Weird Historical Pants for Men. No wonder men needed valets! It wasn’t just women struggling into tight fitting clothing! And no wonder it took both sexes so long to dress every day, often changing clothes four or five times a day! Early on were Breeches – Short, close-fitting trousers that fastened just below the knees or above the ankles, with a horizontal front flap called the ‘fall’ and were worn with stockings. Boys of 3 – 6 years stopped wearing loose dress-type children’s garments and went into short pants instead, and were considered ‘breeched.’ In Regency times, breeches were worn tighter to show off a manly physique. Then of course we had Pantaloons By the late 1810s and beyond, these became popular and eventually they evolved into full length trousers. Originally pantaloons were made to suit shorter Hessian boots that fell below the typical knee-breech level and they were worn very form-fitting. Buckskins – Fashionable … Continue reading →
1808 Walk in the Tuileries Gardens, Paris, France.
A dandy of the Year VIII.Continue reading →
1802 The Perron of the Palais-Royal, Paris, France.Despite his colorful clothing, this gentleman is dressed in the style of ‘Anglicizing’, or copying English Gentlemen’s fashions. This fashion began as way for the bourgeois to turn their backs on French aristocracy and their undemocratic ideals and formality and instead base their fashion style on the more relaxed clothing of the English gentleman of the time.Continue reading →

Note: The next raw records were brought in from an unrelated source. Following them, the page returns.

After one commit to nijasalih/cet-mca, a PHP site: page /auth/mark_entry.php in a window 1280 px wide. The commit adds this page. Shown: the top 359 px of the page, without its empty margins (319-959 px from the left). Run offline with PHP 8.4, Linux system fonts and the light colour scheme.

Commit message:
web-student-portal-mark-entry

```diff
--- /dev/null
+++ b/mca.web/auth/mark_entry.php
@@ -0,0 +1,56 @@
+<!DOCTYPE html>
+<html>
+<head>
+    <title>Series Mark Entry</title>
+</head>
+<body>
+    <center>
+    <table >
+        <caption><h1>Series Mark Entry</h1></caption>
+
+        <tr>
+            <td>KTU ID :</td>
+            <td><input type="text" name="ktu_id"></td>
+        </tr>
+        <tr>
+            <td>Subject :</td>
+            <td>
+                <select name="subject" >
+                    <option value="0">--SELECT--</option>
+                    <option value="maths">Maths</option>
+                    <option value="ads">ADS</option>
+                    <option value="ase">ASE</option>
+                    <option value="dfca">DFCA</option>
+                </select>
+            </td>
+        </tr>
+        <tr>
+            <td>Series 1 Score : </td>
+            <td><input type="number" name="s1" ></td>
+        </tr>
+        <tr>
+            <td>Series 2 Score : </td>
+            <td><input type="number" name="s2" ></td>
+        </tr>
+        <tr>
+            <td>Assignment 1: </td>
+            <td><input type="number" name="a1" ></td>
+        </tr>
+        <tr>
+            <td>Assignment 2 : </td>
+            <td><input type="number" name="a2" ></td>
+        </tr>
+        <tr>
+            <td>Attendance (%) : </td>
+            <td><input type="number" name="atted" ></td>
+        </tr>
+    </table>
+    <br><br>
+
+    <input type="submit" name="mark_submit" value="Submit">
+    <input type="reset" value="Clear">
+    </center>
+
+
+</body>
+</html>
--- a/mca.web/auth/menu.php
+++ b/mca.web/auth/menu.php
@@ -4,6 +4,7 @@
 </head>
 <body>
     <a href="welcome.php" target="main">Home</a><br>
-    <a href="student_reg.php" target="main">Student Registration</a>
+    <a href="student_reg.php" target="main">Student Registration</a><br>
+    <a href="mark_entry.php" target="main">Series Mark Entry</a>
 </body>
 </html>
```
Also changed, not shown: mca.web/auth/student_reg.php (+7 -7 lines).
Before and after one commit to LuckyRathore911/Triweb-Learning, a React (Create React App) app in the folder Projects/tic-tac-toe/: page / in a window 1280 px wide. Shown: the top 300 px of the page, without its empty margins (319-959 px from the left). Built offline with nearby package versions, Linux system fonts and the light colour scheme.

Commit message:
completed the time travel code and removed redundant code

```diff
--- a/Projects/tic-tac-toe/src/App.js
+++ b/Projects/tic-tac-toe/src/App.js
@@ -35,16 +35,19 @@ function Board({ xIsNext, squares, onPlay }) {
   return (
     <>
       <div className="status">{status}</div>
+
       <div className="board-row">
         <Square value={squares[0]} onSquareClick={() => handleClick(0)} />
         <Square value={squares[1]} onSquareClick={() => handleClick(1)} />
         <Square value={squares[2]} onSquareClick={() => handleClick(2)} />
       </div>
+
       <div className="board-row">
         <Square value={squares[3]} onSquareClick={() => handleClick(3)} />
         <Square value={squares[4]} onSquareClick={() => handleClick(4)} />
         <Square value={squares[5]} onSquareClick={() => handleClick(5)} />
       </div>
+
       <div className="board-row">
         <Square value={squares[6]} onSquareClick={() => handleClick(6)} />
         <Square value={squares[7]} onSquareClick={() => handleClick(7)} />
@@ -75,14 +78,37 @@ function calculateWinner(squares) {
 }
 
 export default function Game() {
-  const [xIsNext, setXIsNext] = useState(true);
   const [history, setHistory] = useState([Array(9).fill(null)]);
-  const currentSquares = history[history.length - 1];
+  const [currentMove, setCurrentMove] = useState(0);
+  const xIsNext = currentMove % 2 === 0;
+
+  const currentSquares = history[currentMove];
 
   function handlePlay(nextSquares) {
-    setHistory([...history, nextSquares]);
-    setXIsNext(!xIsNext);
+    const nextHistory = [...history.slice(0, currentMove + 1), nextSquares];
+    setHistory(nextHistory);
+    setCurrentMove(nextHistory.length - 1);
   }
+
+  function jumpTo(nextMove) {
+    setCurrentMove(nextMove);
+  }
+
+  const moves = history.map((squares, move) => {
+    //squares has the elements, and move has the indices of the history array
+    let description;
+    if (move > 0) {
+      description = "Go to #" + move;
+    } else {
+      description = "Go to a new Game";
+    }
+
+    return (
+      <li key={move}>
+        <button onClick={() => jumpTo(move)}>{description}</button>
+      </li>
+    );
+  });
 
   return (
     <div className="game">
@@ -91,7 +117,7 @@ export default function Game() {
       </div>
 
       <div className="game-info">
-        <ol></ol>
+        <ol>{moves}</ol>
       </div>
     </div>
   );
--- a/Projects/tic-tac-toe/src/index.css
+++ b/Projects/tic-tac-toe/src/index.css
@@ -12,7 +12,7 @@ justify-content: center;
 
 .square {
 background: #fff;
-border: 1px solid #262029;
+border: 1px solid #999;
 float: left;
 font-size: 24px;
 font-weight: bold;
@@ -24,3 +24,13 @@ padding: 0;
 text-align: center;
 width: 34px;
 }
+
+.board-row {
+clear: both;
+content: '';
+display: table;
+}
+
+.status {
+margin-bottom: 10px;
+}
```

1806 Waiting for the Saint-Cloud Coach, Place de la Concorde, Paris. This couple is depicted waiting for the coach, which was a passenger vehicle drawn by four horses. The woman is wearing a fashionable hat or “capote” that covers her face. Her dress maintains the empire waist and has very long sleeves that also have a ‘mancheron’ or a gathered sleeve at the shoulders. The man is wearing a ‘habit du gagé’ or a coat with tails, buttoned at the waist. His hat is a ‘haut-de-forme’ or what is commonly known in English as a top hat. He wears tight, short pants tucked into large, riding boots, as was the fashion for men. (PD-Art) Illustrations by François Courboin from Octave Uzanne‘s Les Modes de Paris. Variations du goût et de l’esthétique de la femme, 1797-1897, L. Henry May, Paris, 1898, or from the English translation of the same work: Fashion in Paris : the various phases of feminine taste and aesthetics from 1797 to 1897, William Heinemann, London, 1898. Modes de Paris Related articles 1803 Two Spring Morning Dresses. #Regency #Fashion 1800 February Two Winter Afternoon Dresses #Regency #Fashion … Continue reading →

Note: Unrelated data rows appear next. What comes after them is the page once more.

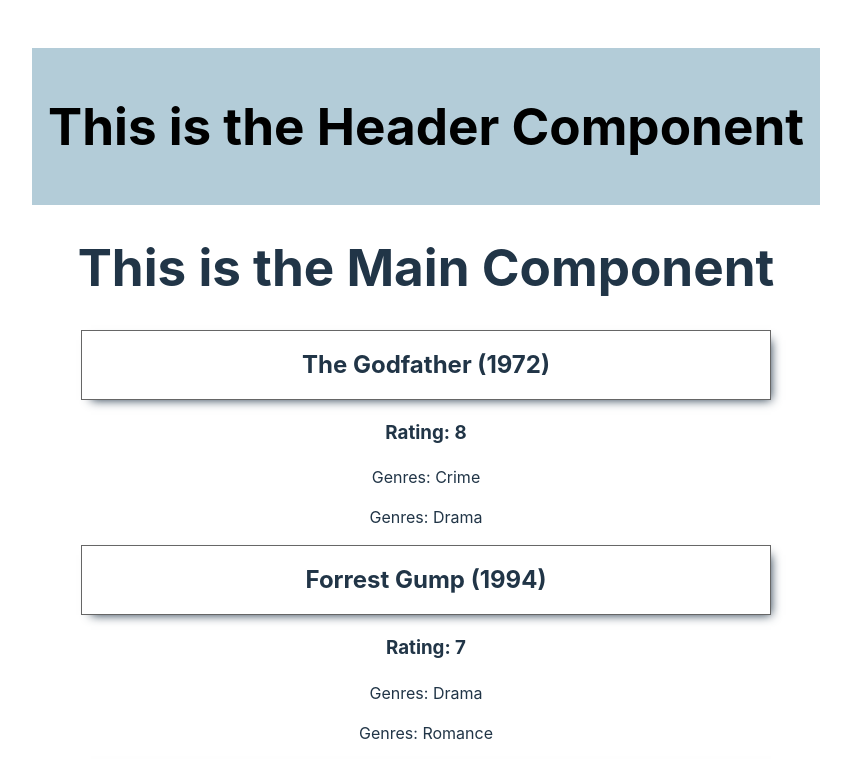
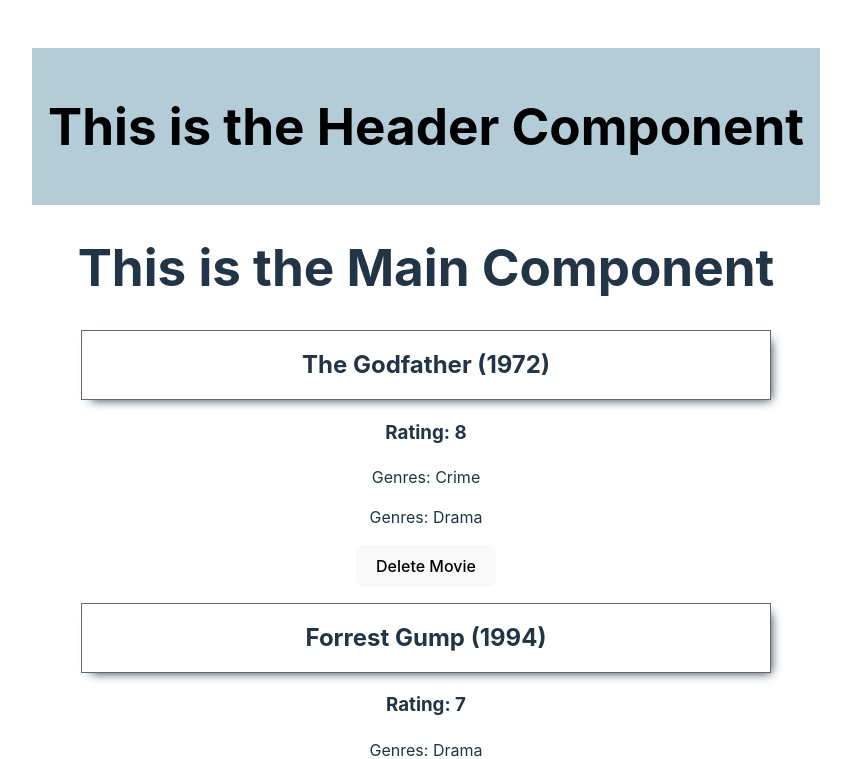
Before and after one commit to LM-Vasco/popcorn-time, a React (Vite) app: page / in a window 1280 px wide. Shown: the top 759 px of the page, without its empty margins (214-1065 px from the left). Built offline with nearby package versions, Linux system fonts and the light colour scheme.

Commit message:
deleting movies

```diff
--- a/src/components/Main.jsx
+++ b/src/components/Main.jsx
@@ -1,13 +1,22 @@
 import movies from "../data/movies.json";
-import '../Main.css'
+import { useState } from "react";
+import "../Main.css";
 
 function Main() {
+    const [moviesToDisplay, setMoviesToDisplay] = useState(movies);
+
+    const deleteMovie = (movieId) => {
+        const newList = moviesToDisplay.filter((elm) => elm.id !== movieId);
+        setMoviesToDisplay(newList)
+    };
+
     return (
         <div>
             <h1>This is the Main Component</h1>
-      {movies.map((movieObj) => {
+
+            {moviesToDisplay.map((movieObj) => {
                 return (
-          <div className="Main">
+                    <div key={movieObj.id} className="Main">
                         <h2 className="card">
                             {movieObj.title} ({movieObj.year})
                         </h2>
@@ -15,6 +24,13 @@ function Main() {
                         {movieObj.genres.map((genre) => {
                             return <p>Genres: {genre}</p>;
                         })}
+                        <button
+                            onClick={() => {
+                                deleteMovie(movieObj.id);
+                            }}
+                        >
+                            Delete Movie
+                        </button>
                     </div>
                 );
             })}
```
Lines whose indentation alone changed are shown as unchanged.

1808 Walk in the Tuileries Gardens. A dandy of the Year VIII.Dandies tried to imitate the aristocracy in manner and appearance. This man wears short breeches, usually worn by the aristocracy, that were out of fashion and had been replaced by the ‘more-democratic’ ankle-length pants. His outfit and manners are a throwback to a pre-Revolutionary era.Continue reading →

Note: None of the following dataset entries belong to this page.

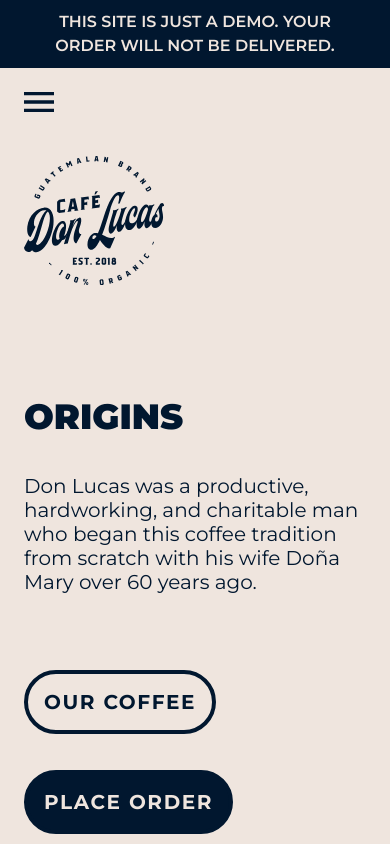
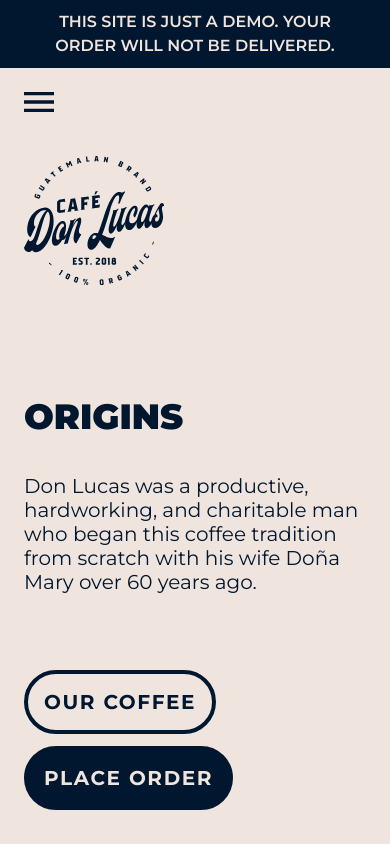
Before and after one commit to rmeoni/coffee-shop, a React (Create React App) app: page /origenes in a window 390 px wide. Shown: the top 844 px of the page. Built offline with nearby package versions, Linux system fonts and the light colour scheme.

Commit message:
Updating spacing

```diff
--- a/src/components/Hero/Hero.css
+++ b/src/components/Hero/Hero.css
@@ -138,7 +138,7 @@
   }
 
   .hero ul li {
-    margin-bottom: 12px;
+    margin-bottom: 0px;
   }
 
   .hero-text ul li a {
@@ -146,7 +146,7 @@
   }
 
   #secondary-btn-hero {
-    margin-bottom: 24px !important;
+    margin-bottom: 12px !important;
   }
 
   #hero-primary-btn {
```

1833 ca. Blue Silk Cutaway Coat, British. Double-breasted coat with contrasting velvet lapels. Part of typical gentleman’s ensemble of tailcoat, waistcoat, and trousers.Continue reading →